The region is divided into plots, either owned or leased by various winegrowers. There are no houses to be seen amongst the vineyards…

Instead, the vignerons live and make their wine in the villages, and have cellar doors there.

The result is sweeping vineyards stretching up the hillsides and into the valleys, punctuated by picturesque stone villages.

Copyright: Louise RalphVineyard plots are classified into regional, village, premier cru and grand cru – all based on the plot’s microclimate and orientation to the sun, and the mosaic of limestone and soil.

You can get a reasonable wine for €10, while grand cru could set you back €2000 a bottle.

In the late 1800s and early 1900s, some vignerons with marketing-smarts came up with the idea of renaming villages to include their best wine label. This explains the many double-barrel (no pun intended) village names, like Nuit-St-Georges or Chambolle-Musigny. So romantic. So French.

Back to the plot. The surprising thing is that one plot will produce a particular taste in the wine while, just two metres away across the track, another plot will produce an entirely different flavour.

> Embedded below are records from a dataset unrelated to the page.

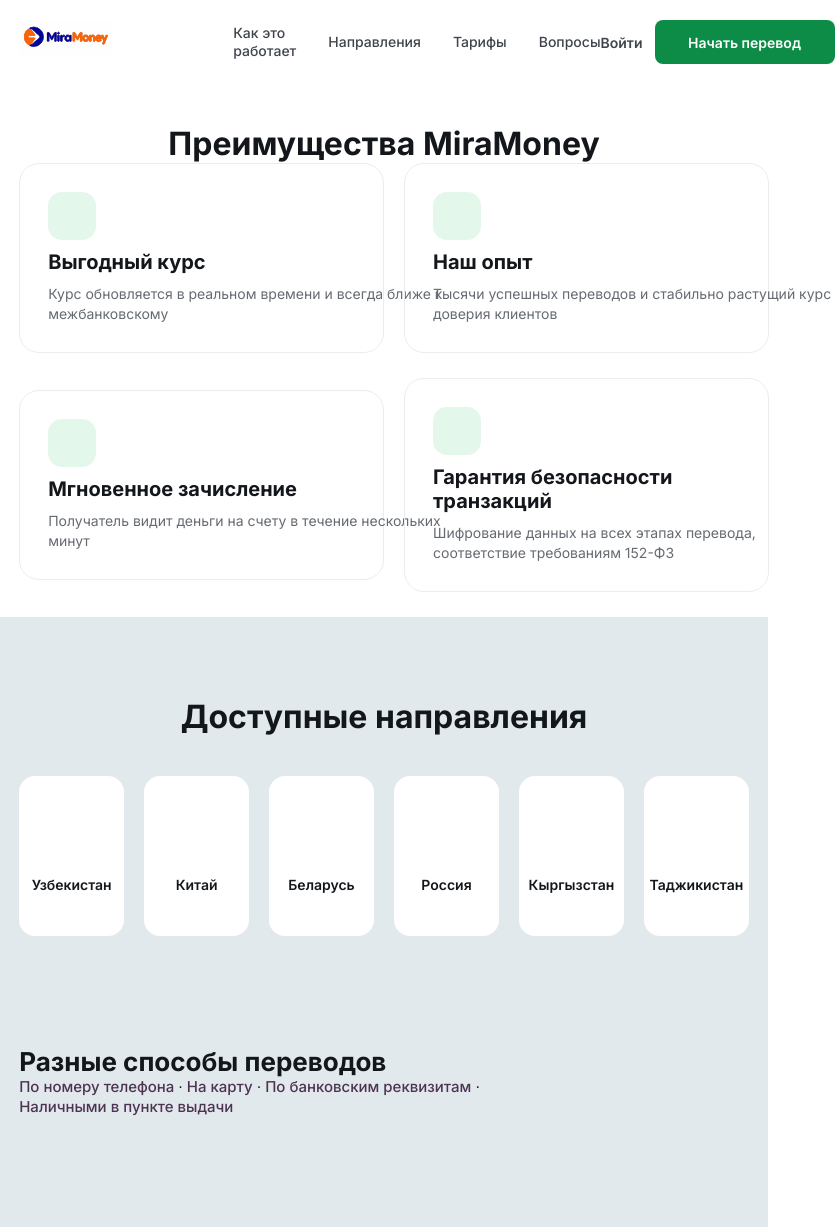
Repository: Shaiyr1/mira-money
Page: index.html
The author's editor kept a copy of each file at every save. The page is drawn from the files as they stood at one save, then again after a run of saves.
The browser window is 768 px wide. The page is 835 px wide, then 833 px, so the pictures cover 835 px, including what lies to the right of the window. The pictures show the whole page.

Above is the page before, as saved 2026-10-23 16:59:12.

### index.html
<!DOCTYPE html>
<html lang="en">
<head>
    <meta charset="UTF-8">
    <meta http-equiv="X-UA-Compatible" content="IE=edge">
    <meta name="viewport" content="width=device-width, initial-scale=1.0">
    <link rel="stylesheet" href="/src/css/style.css">
    <title>Document</title>
</head>
<body>
    <header class="header">
        <nav class="header-nav">
            <a class="header-nav__link" href="">
                <img class="header-nav__link-logo" src="./src/img/logo.svg" alt="logo">
            </a>
            <ul class="header-nav__ul">
                <li class="header-nav__li">
                    <a class="header-nav__li-link" href="">Как это работает</a>
                </li>
                <li class="header-nav__li">
                    <a class="header-nav__li-link" href="">Направления</a>
                </li>
                <li class="header-nav__li">
                    <a class="header-nav__li-link" href="">Тарифы</a>
                </li>
                <li class="header-nav__li">
                    <a class="header-nav__li-link" href="">Вопросы</a>
                </li>
            </ul>
            <div class="header-nav__sign">
                <a class="header-nav__sign-link" href="">Войти</a>
                <button class="header-nav__sign-btn">Начать перевод</button>
            </div>
        </nav>
    </header>
    <main class="main">
        <section class="home">
            <div class="container">

            </div>
        </section>
        <section class="advantages">
            <div class="container">
                <h2 class="advantages__title">
                    Преимущества MiraMoney
                </h2>
                <div class="advantages-blocks">
                    <div class="advantages-block">
                        <img class="advantages-block__icon" src="./src/img/icon.svg" alt="icon">
                        <h5 class="advantages-block__title">Выгодный курс</h5>
                        <p class="advantages-block__subtitle">Курс обновляется в реальном времени и всегда ближе к межбанковскому</p>
                    </div>
                    <div class="advantages-block">
                        <img class="advantages-block__icon" src="./src/img/icon.svg" alt="icon">
                        <h5 class="advantages-block__title">Наш опыт</h5>
                        <p class="advantages-block__subtitle">Тысячи успешных переводов и стабильно растущий курс доверия клиентов</p>
                    </div>
                </div>
                <div class="advantages-blocks">
                    <div class="advantages-block">
                        <img class="advantages-block__icon" src="./src/img/icon.svg" alt="icon">
                        <h5 class="advantages-block__title">Мгновенное зачисление</h5>
                        <p class="advantages-block__subtitle">Получатель видит деньги на счету в течение нескольких минут</p>
                    </div>
                    <div class="advantages-block">
                        <img class="advantages-block__icon" src="./src/img/icon.svg" alt="icon">
                        <h5 class="advantages-block__title">Гарантия безопасности транзакций</h5>
                        <p class="advantages-block__subtitle">Шифрование данных на всех этапах перевода, соответствие требованиям 152-ФЗ</p>
                    </div>
                </div>
            </div>
        </section>
        <section class="description">
            <div class="container">
                <h2 class="description__title">Доступные направления</h2>
                <div class="description-items">
                    <div class="description-item">
                        <p class="description-item__country">Узбекистан</p>
                    </div>
                    <div class="description-item">
                        <p class="description-item__country">Китай</p>
                    </div>
                    <div class="description-item">
                        <p class="description-item__country">Беларусь</p>
                    </div>
                    <div class="description-item">
                        <p class="description-item__country">Россия</p>
                    </div>
                    <div class="description-item">
                        <p class="description-item__country">Кыргызстан</p>
                    </div>
                    <div class="description-item">
                        <p class="description-item__country">Таджикистан</p>
                    </div>
                </div>
                <div class="description__ways">
                    <h3 class="description__ways-title">Разные способы переводов</h3>
                    <p class="description__ways-subtitle"><a href=""> По номеру телефона</a>  ·  <a href="">На карту</a>  ·
                        <a href="">По банковским реквизитам </a>  ·  <a href="">Наличными в пункте выдачи</a> </p>
                </div>
            </div>
        </section>
    </main>
    <footer class="footer">
        <div class="container">

        </div>
    </footer>
</body>
</html>

### src/css/style.css
@import url('https://fonts.googleapis.com/css2?family=Inter:ital,opsz,wght@0,14..32,100..900;1,14..32,100..900&display=swap');

* {
    margin: 0;
    padding: 0;
    box-sizing: border-box;
}

.container {
    width: 1280px;
    margin: 0 auto;
}

.header {}

.header-nav {
    width: 95%;
    height: 84px;
    margin: 0 auto;
    display: flex;
    align-items: center;
}

.header-nav__link {}

.header-nav__link-logo {}

.header-nav__ul {
    margin-left: 120px;
    display: flex;
    align-items: center;
    gap: 32px;
}

.header-nav__li {
    list-style-type: none;
}

.header-nav__li-link {
    text-decoration: none;
    color: #3f444c;
    font-size: 14px;
    font-family: Inter;
    font-weight: 500;
    transition: 0.4s;
}

.header-nav__li-link:hover {
    color: #0c8c47;
    transition: 0.4s;
    font-size: 14.5px;
}

.header-nav__sign {
    margin-left: auto;
    display: flex;
    align-items: center;
    gap: 12px;
}

.header-nav__sign-link {
    text-decoration: none;
    color: #3f454c;
    font-size: 14px;
    font-family: Inter;
    font-weight: 600;
    transition: 0.4s;
}

.header-nav__sign-link:hover {
    color: #0c8c47;
    transition: 0.4s;
    font-size: 14.5px;

}

.header-nav__sign-btn {
    background-color: #0c8c47;
    width: 180px;
    height: 44px;
    border-radius: 8px;
    color: #ffffff;
    font-size: 14px;
    font-family: Inter;
    font-weight: 600;
    border: none;
    cursor: pointer;
    transition: 0.4s;
}

.header-nav__sign-btn:hover {
    background-color: rgb(0, 96, 0);
    transition: 0.4s;
}



.advantages {
    padding-top: 40px;
}

.advantages__title {
    color: #13171b;
    text-align: center;
    font-size: 32px;
    font-family: Inter;
    font-weight: 700;
}

.advantages-blocks {
    width: 100%;
    display: flex;
    align-items: center;
    gap: 24px;
    margin-bottom: 40px;
}

.advantages-block {
    width: 50%;
    border: 1px solid #eaedef;
    border-radius: 20px;
    padding: 28px;
    display: flex;
    flex-direction: column;
    align-items: flex-start;
    gap: 10px;
}

.advantages-block__icon {}

.advantages-block__title {
    color: #13171b;
    font-size: 20px;
    font-family: Inter;
    font-weight: 700;

}

.advantages-block__subtitle {
    width: 400px;
    color: #666b72;
    text-align: left;
    font-size: 14px;
    font-family: Inter;
    line-height: 20px;
}




.description {
    padding: 80px 0;
    background-color: rgb(226, 233, 237);
}

.description__title {
    color: #13171b;
    text-align: center;
    font-size: 32px;
    font-family: Inter;
    font-weight: 700;
}

.description-items {
    margin-top: 40px;
    display: flex;
    justify-content: center;
    align-items: center;
    gap: 20px;
}

.description-item {
    background-color: #ffffff;
    width: 166px;
    height: 160px;
    border-radius: 16px;
}

.description-item__country {
    margin-top: 100px;
    color: #13171b;
    text-align: center;
    vertical-align: text-top;
    font-size: 14px;
    font-family: Inter;
    font-weight: 600;
}

.description__ways {
    margin-top: 80px;
    padding: 30px 0;
}

.description__ways-title {
    color: #13171b;
    text-align: left;
    font-size: 26px;
    font-family: Inter;
    font-weight: 700;
}

.description__ways-subtitle {
    width: 548px;
    font-size: 15px;

}

.description__ways-subtitle a {
    color: #4d3352;
    text-align: left;
    font-size: 15px;
    font-family: Inter;
    font-weight: 500;
    text-decoration: none;
    line-height: 20px;
}



@media (max-width: 1024px) {
    .container {
        width: 95%;
    }

    .advantages-blocks {
        gap: 20px;
        margin-bottom: 25px;

    }
}

@media(max)

After the next 4 saves:
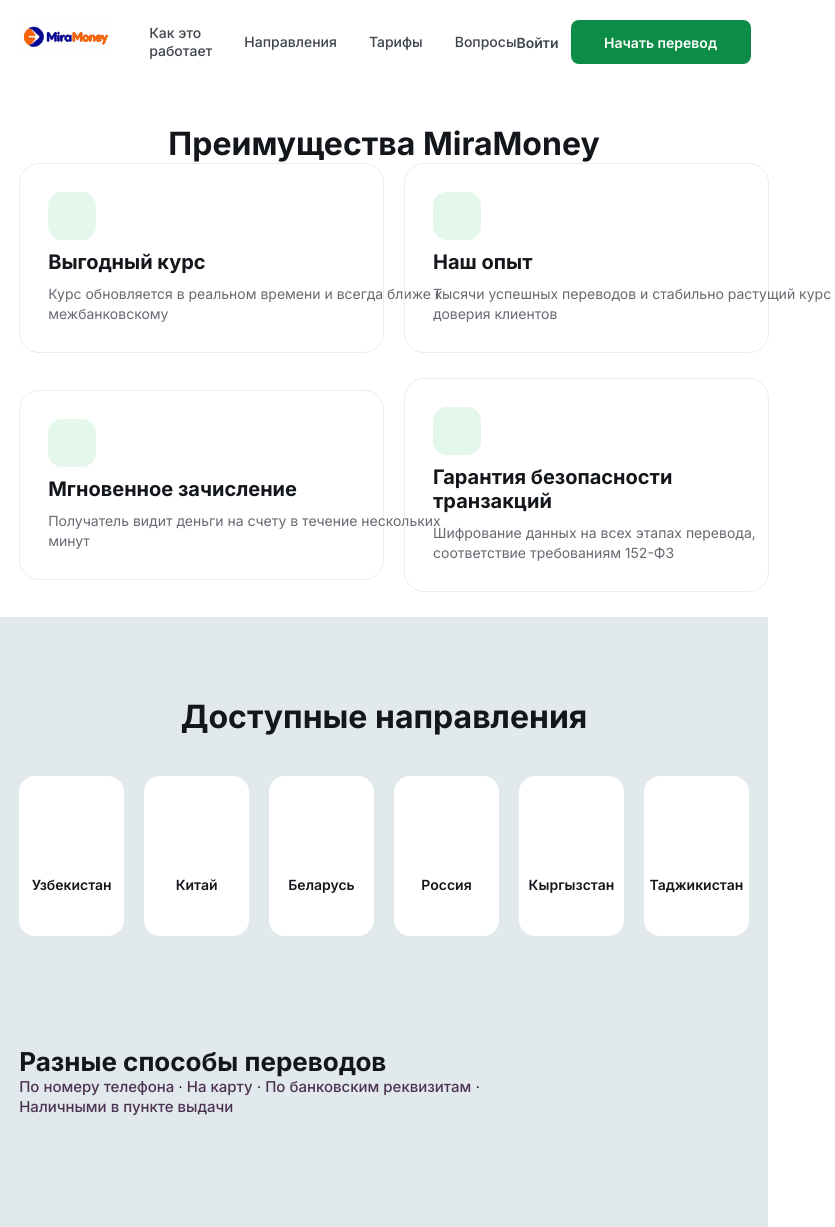
The 4 saves are shown as one change because they came seconds apart.
The last was saved 12 s later.
--- a/src/css/style.css
+++ b/src/css/style.css
@@ -229,4 +229,8 @@
     }
 }
 
-@media(max)
+@media(max-width: 768px) {
+    .header-nav__ul {
+        margin-left: 36px;
+    }
+}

This is part of the adventure of Burgundy wines and something the locals embrace with particular pride.

Wine here isn’t a beverage, it’s an artform – and learning by doing isn’t a bad way to pass the time.